Images are not part of the copy; write out the rest of the data exactly as given.
==== DATA EXTRACT
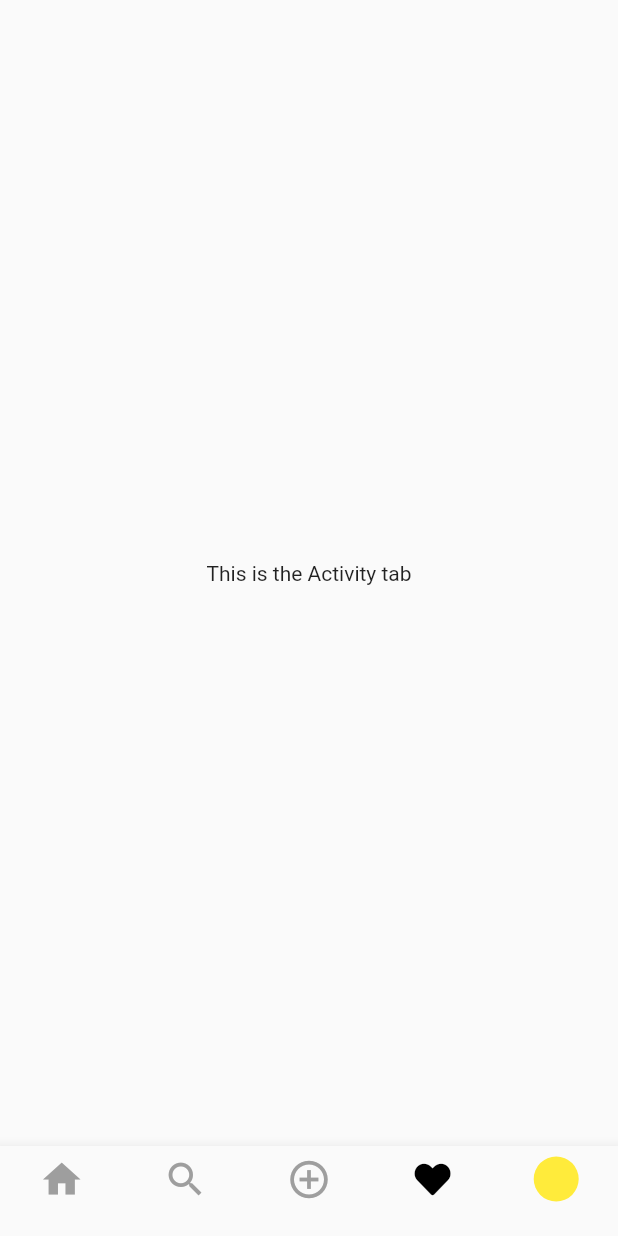
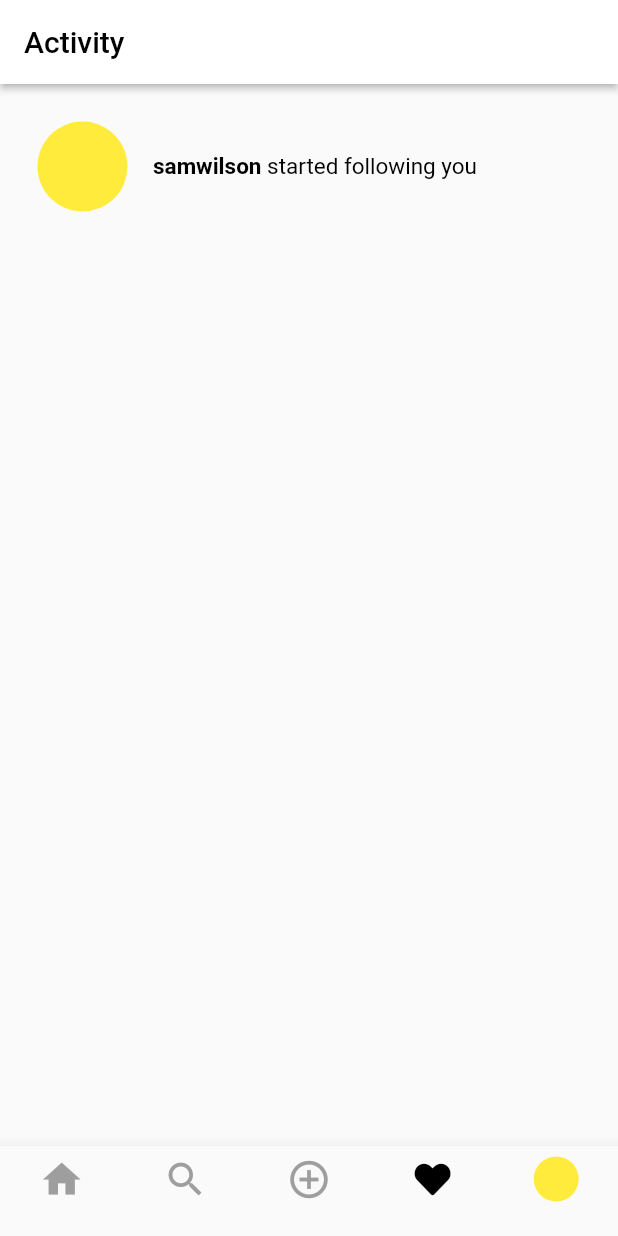
Before and after one commit to jaylee137/instagram_ui_flutter, a Flutter app: the screen it shows after launch, item 4 of the bottom bar chosen, on a phone screen of 412 x 824 dp. Run offline on Flutter 3.47's test engine with Material 2 defaults, Android fonts, the phone set to English and light mode, and no system bars; our stand-ins replace font_awesome_flutter.

Commit message:
:art: activity_tab update

```diff
--- a/lib/tabs/activity_tab.dart
+++ b/lib/tabs/activity_tab.dart
@@ -1,11 +1,19 @@
 import 'package:flutter/material.dart';
+import 'package:instagram_ui_flutter/widgets/activity_tile.dart';
 
 class ActivityTab extends StatelessWidget {
   @override
   Widget build(BuildContext context) {
     return Scaffold(
-      body: Center(
-        child: Text('This is the Activity tab'),
+      appBar: AppBar(
+        title: Text('Activity', style: TextStyle(color: Colors.black)),
+        elevation: 2.0,
+        backgroundColor: Colors.white,
+      ),
+      body: ListView(
+        children: <Widget>[
+          ActivityTile(username: 'samwilson'),
+        ],
       ),
     );
   }
--- /dev/null
+++ b/lib/widgets/activity_tile.dart
@@ -0,0 +1,41 @@
+import 'package:flutter/material.dart';
+
+class ActivityTile extends StatelessWidget {
+
+  final String username;
+
+  ActivityTile({
+    this.username
+  });
+
+  @override
+  Widget build(BuildContext context) {
+    return Container(
+      padding: EdgeInsets.symmetric(horizontal: 25.0, vertical: 25.0),
+      child: Row(
+        mainAxisAlignment: MainAxisAlignment.start,
+        children: <Widget>[
+          CircleAvatar(
+            radius: 30.0,
+            backgroundColor: Colors.yellow,
+          ),
+
+          SizedBox(width: 17.0),
+
+          Text.rich(
+            TextSpan(
+              text: username,
+              style: TextStyle(color: Colors.black, fontSize: 15.0, fontWeight: FontWeight.bold),
+              children: <TextSpan>[
+                TextSpan(
+                  text: ' started following you',
+                  style: TextStyle(fontSize: 15.0, fontWeight: FontWeight.normal),
+                ),
+              ],
+            ),
+          ),
+        ],
+      ),
+    );
+  }
+}
```
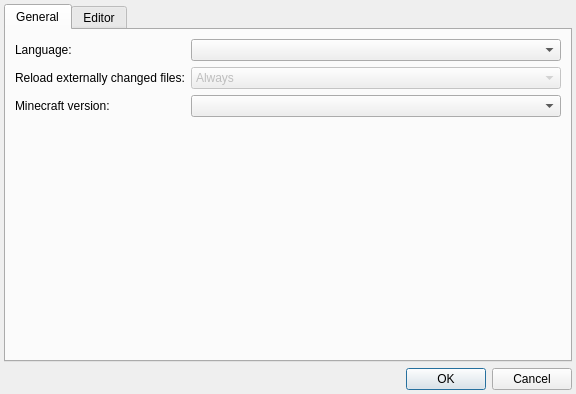
First picture: the form in src/settingsdialog.ui, repository IoeCmcomc/MCDatapacker, before the edit.
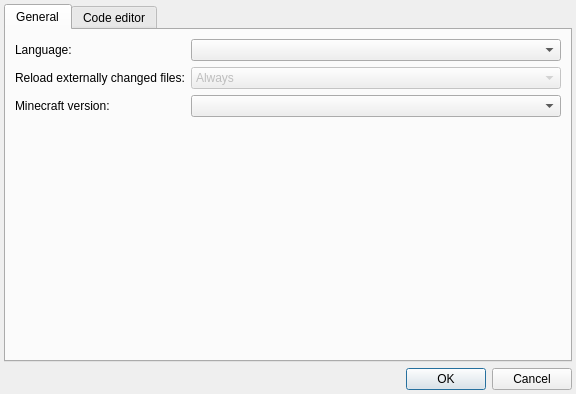
Second picture: the form after the edit.

Commit message: [UI] Make the image viewer's background move over time

```diff
--- a/src/settingsdialog.ui
+++ b/src/settingsdialog.ui
@@ -99,7 +99,7 @@
      </widget>
      <widget class="QWidget" name="editorTab">
       <attribute name="title">
-       <string>Editor</string>
+       <string>Code editor</string>
       </attribute>
       <layout class="QFormLayout" name="formLayout">
        <item row="0" column="0">
```
Left out of the diff: 2 changed lines with no effect on the pictures. The commit also changes 2 other files.
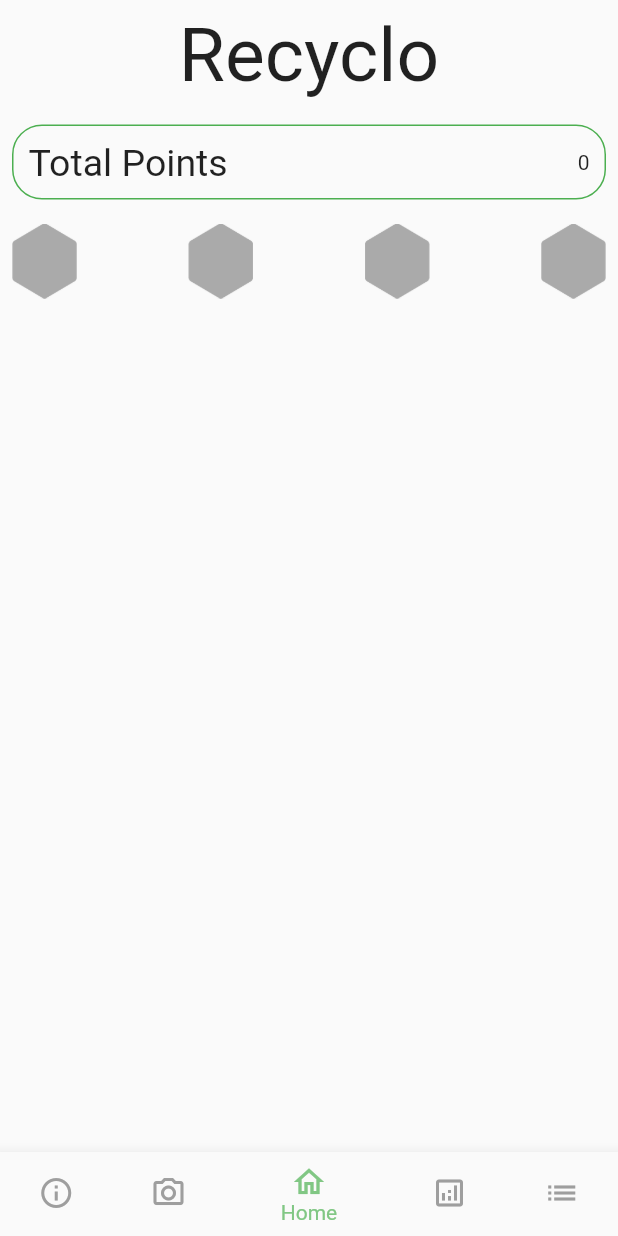
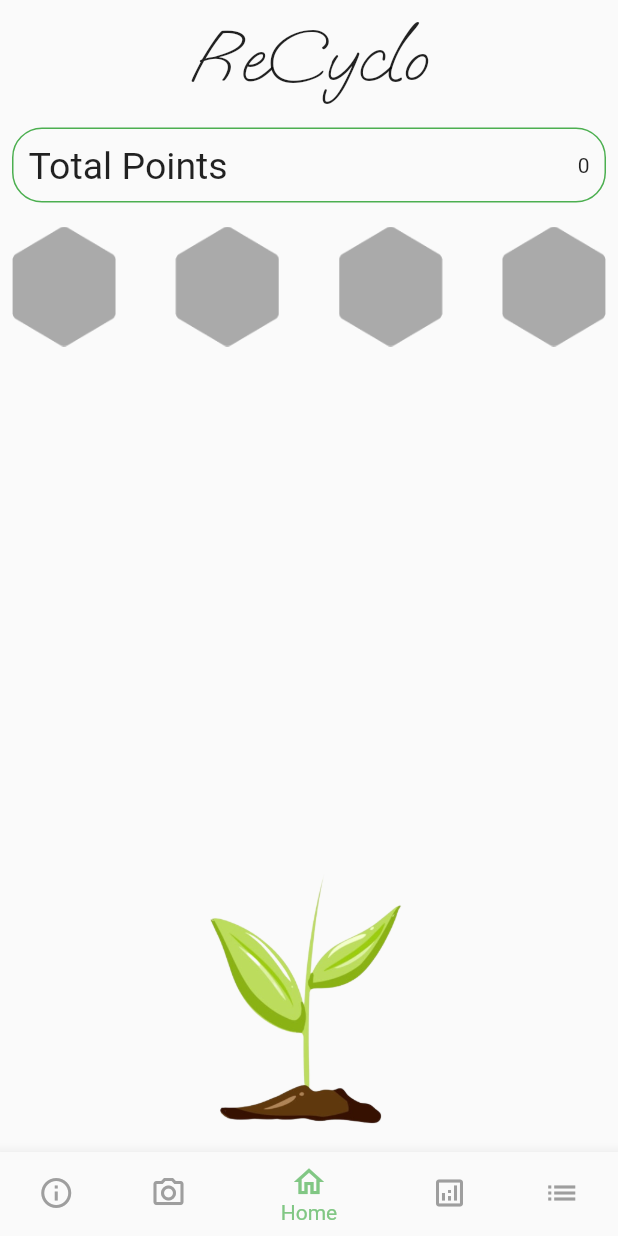
Before and after one commit to Artificially-Intelligent-Schulich/-Artificially-Intelligent, a Flutter app: the screen it shows after launch, on a phone screen of 412 x 824 dp. Run offline on Flutter 3.47's test engine with Material 2 defaults, Android fonts, the light colour scheme and no system bars; our stand-ins replace go_router.

Commit message:
updates to home page

```diff
--- a/recyclo/lib/models/user.dart
+++ b/recyclo/lib/models/user.dart
@@ -8,17 +8,33 @@ class User {
   final String email;
   final int points;
   late Badges badges;
-  late AssetImage tree;
+  Image tree;
   late List<Item> item;
 
   User({
     required this.name,
     required this.email,
     this.points = 0,
+    this.tree = const Image(image: AssetImage('assets/images/sprout.png')),
   });
 
   void setupUser() {
     badges = Badges(points: points);
-    tree = AssetImage('');
+  }
+
+  Image determineTree() {
+    if (points <= 5) {
+      tree = const Image(
+        image: AssetImage('assets/images/sprout.png'),
+        height: 200,
+      );
+    } else if (points <= 10) {
+      tree = const Image(image: AssetImage('assets/images/smalltree.png'));
+    } else if (points <= 15) {
+      tree = const Image(image: AssetImage('assets/images/bigtree2.png'));
+    } else {
+      tree = const Image(image: AssetImage('assets/images/forest.png'));
+    }
+    return tree;
   }
 }
--- a/recyclo/lib/widgets/badges.dart
+++ b/recyclo/lib/widgets/badges.dart
@@ -44,11 +44,11 @@ class Badges extends StatelessWidget {
     determineBadges();
     return Row(children: <Widget>[
       Image(image: displayedBadges[0]),
-      Spacer(),
+      const Spacer(),
       Image(image: displayedBadges[1]),
-      Spacer(),
+      const Spacer(),
       Image(image: displayedBadges[2]),
-      Spacer(),
+      const Spacer(),
       Image(image: displayedBadges[3]),
     ]);
   }
--- a/recyclo/lib/widgets/home_widget.dart
+++ b/recyclo/lib/widgets/home_widget.dart
@@ -20,10 +20,8 @@ class HomeWidget extends StatelessWidget {
             const Padding(
               padding: EdgeInsets.all(8.0),
               child: Text(
-              'Recyclo',
-              style: TextStyle(
-                fontSize: 50,
-              ),
+                'ReCyclo',
+                style: TextStyle(fontSize: 50, fontFamily: 'OoohBaby'),
               ),
             ),
             Padding(
@@ -41,13 +39,13 @@ class HomeWidget extends StatelessWidget {
                   padding: const EdgeInsets.all(10.0),
                   child: Row(
                     children: <Widget>[
-                    Text(
+                      const Text(
                         'Total Points',
                         style: TextStyle(
                           fontSize: 25,
                         ),
                       ),
-                    Spacer(),
+                      const Spacer(),
                       Text(
                         '${user.points}',
                       ),
@@ -60,12 +58,18 @@ class HomeWidget extends StatelessWidget {
               padding: const EdgeInsets.all(8.0),
               child: SizedBox(
                 width: double.infinity,
-              height: 50,
+                height: 80,
                 child: Badges(points: user.points),
               ),
             ),
+            const Spacer(),
+            Padding(
+              padding: EdgeInsets.all(8.0),
+              child: user.determineTree(),
+            )
           ],
-      )),
+        ),
+      ),
     );
   }
 }
```
Also changed, not shown: recyclo/pubspec.yaml (+4 -6 lines), recyclo/assets/fonts/OoohBaby-Regular.ttf (added), recyclo/assets/images/bigtree2.png (added), recyclo/assets/images/forest.png (added), recyclo/assets/images/smalltree.png (added), recyclo/assets/images/smoltree.png (added), recyclo/assets/images/sprout.png (added). Lines whose indentation alone changed are shown as unchanged.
========
→ **FINISHED TASK**:
Before and after one commit to jaylee137/instagram_ui_flutter, a Flutter app: the screen it shows after launch, item 4 of the bottom bar chosen, on a phone screen of 412 x 824 dp. Run offline on Flutter 3.47's test engine with Material 2 defaults, Android fonts, the phone set to English and light mode, and no system bars; our stand-ins replace font_awesome_flutter.

Commit message:
:art: activity_tab update

```diff
--- a/lib/tabs/activity_tab.dart
+++ b/lib/tabs/activity_tab.dart
@@ -1,11 +1,19 @@
 import 'package:flutter/material.dart';
+import 'package:instagram_ui_flutter/widgets/activity_tile.dart';
 
 class ActivityTab extends StatelessWidget {
   @override
   Widget build(BuildContext context) {
     return Scaffold(
-      body: Center(
-        child: Text('This is the Activity tab'),
+      appBar: AppBar(
+        title: Text('Activity', style: TextStyle(color: Colors.black)),
+        elevation: 2.0,
+        backgroundColor: Colors.white,
+      ),
+      body: ListView(
+        children: <Widget>[
+          ActivityTile(username: 'samwilson'),
+        ],
       ),
     );
   }
--- /dev/null
+++ b/lib/widgets/activity_tile.dart
@@ -0,0 +1,41 @@
+import 'package:flutter/material.dart';
+
+class ActivityTile extends StatelessWidget {
+
+  final String username;
+
+  ActivityTile({
+    this.username
+  });
+
+  @override
+  Widget build(BuildContext context) {
+    return Container(
+      padding: EdgeInsets.symmetric(horizontal: 25.0, vertical: 25.0),
+      child: Row(
+        mainAxisAlignment: MainAxisAlignment.start,
+        children: <Widget>[
+          CircleAvatar(
+            radius: 30.0,
+            backgroundColor: Colors.yellow,
+          ),
+
+          SizedBox(width: 17.0),
+
+          Text.rich(
+            TextSpan(
+              text: username,
+              style: TextStyle(color: Colors.black, fontSize: 15.0, fontWeight: FontWeight.bold),
+              children: <TextSpan>[
+                TextSpan(
+                  text: ' started following you',
+                  style: TextStyle(fontSize: 15.0, fontWeight: FontWeight.normal),
+                ),
+              ],
+            ),
+          ),
+        ],
+      ),
+    );
+  }
+}
```
First picture: the form in src/settingsdialog.ui, repository IoeCmcomc/MCDatapacker, before the edit.
Second picture: the form after the edit.

Commit message: [UI] Make the image viewer's background move over time

```diff
--- a/src/settingsdialog.ui
+++ b/src/settingsdialog.ui
@@ -99,7 +99,7 @@
      </widget>
      <widget class="QWidget" name="editorTab">
       <attribute name="title">
-       <string>Editor</string>
+       <string>Code editor</string>
       </attribute>
       <layout class="QFormLayout" name="formLayout">
        <item row="0" column="0">
```
Left out of the diff: 2 changed lines with no effect on the pictures. The commit also changes 2 other files.
Before and after one commit to Artificially-Intelligent-Schulich/-Artificially-Intelligent, a Flutter app: the screen it shows after launch, on a phone screen of 412 x 824 dp. Run offline on Flutter 3.47's test engine with Material 2 defaults, Android fonts, the light colour scheme and no system bars; our stand-ins replace go_router.

Commit message:
updates to home page

```diff
--- a/recyclo/lib/models/user.dart
+++ b/recyclo/lib/models/user.dart
@@ -8,17 +8,33 @@ class User {
   final String email;
   final int points;
   late Badges badges;
-  late AssetImage tree;
+  Image tree;
   late List<Item> item;
 
   User({
     required this.name,
     required this.email,
     this.points = 0,
+    this.tree = const Image(image: AssetImage('assets/images/sprout.png')),
   });
 
   void setupUser() {
     badges = Badges(points: points);
-    tree = AssetImage('');
+  }
+
+  Image determineTree() {
+    if (points <= 5) {
+      tree = const Image(
+        image: AssetImage('assets/images/sprout.png'),
+        height: 200,
+      );
+    } else if (points <= 10) {
+      tree = const Image(image: AssetImage('assets/images/smalltree.png'));
+    } else if (points <= 15) {
+      tree = const Image(image: AssetImage('assets/images/bigtree2.png'));
+    } else {
+      tree = const Image(image: AssetImage('assets/images/forest.png'));
+    }
+    return tree;
   }
 }
--- a/recyclo/lib/widgets/badges.dart
+++ b/recyclo/lib/widgets/badges.dart
@@ -44,11 +44,11 @@ class Badges extends StatelessWidget {
     determineBadges();
     return Row(children: <Widget>[
       Image(image: displayedBadges[0]),
-      Spacer(),
+      const Spacer(),
       Image(image: displayedBadges[1]),
-      Spacer(),
+      const Spacer(),
       Image(image: displayedBadges[2]),
-      Spacer(),
+      const Spacer(),
       Image(image: displayedBadges[3]),
     ]);
   }
--- a/recyclo/lib/widgets/home_widget.dart
+++ b/recyclo/lib/widgets/home_widget.dart
@@ -20,10 +20,8 @@ class HomeWidget extends StatelessWidget {
             const Padding(
               padding: EdgeInsets.all(8.0),
               child: Text(
-              'Recyclo',
-              style: TextStyle(
-                fontSize: 50,
-              ),
+                'ReCyclo',
+                style: TextStyle(fontSize: 50, fontFamily: 'OoohBaby'),
               ),
             ),
             Padding(
@@ -41,13 +39,13 @@ class HomeWidget extends StatelessWidget {
                   padding: const EdgeInsets.all(10.0),
                   child: Row(
                     children: <Widget>[
-                    Text(
+                      const Text(
                         'Total Points',
                         style: TextStyle(
                           fontSize: 25,
                         ),
                       ),
-                    Spacer(),
+                      const Spacer(),
                       Text(
                         '${user.points}',
                       ),
@@ -60,12 +58,18 @@ class HomeWidget extends StatelessWidget {
               padding: const EdgeInsets.all(8.0),
               child: SizedBox(
                 width: double.infinity,
-              height: 50,
+                height: 80,
                 child: Badges(points: user.points),
               ),
             ),
+            const Spacer(),
+            Padding(
+              padding: EdgeInsets.all(8.0),
+              child: user.determineTree(),
+            )
           ],
-      )),
+        ),
+      ),
     );
   }
 }
```
Also changed, not shown: recyclo/pubspec.yaml (+4 -6 lines), recyclo/assets/fonts/OoohBaby-Regular.ttf (added), recyclo/assets/images/bigtree2.png (added), recyclo/assets/images/forest.png (added), recyclo/assets/images/smalltree.png (added), recyclo/assets/images/smoltree.png (added), recyclo/assets/images/sprout.png (added). Lines whose indentation alone changed are shown as unchanged.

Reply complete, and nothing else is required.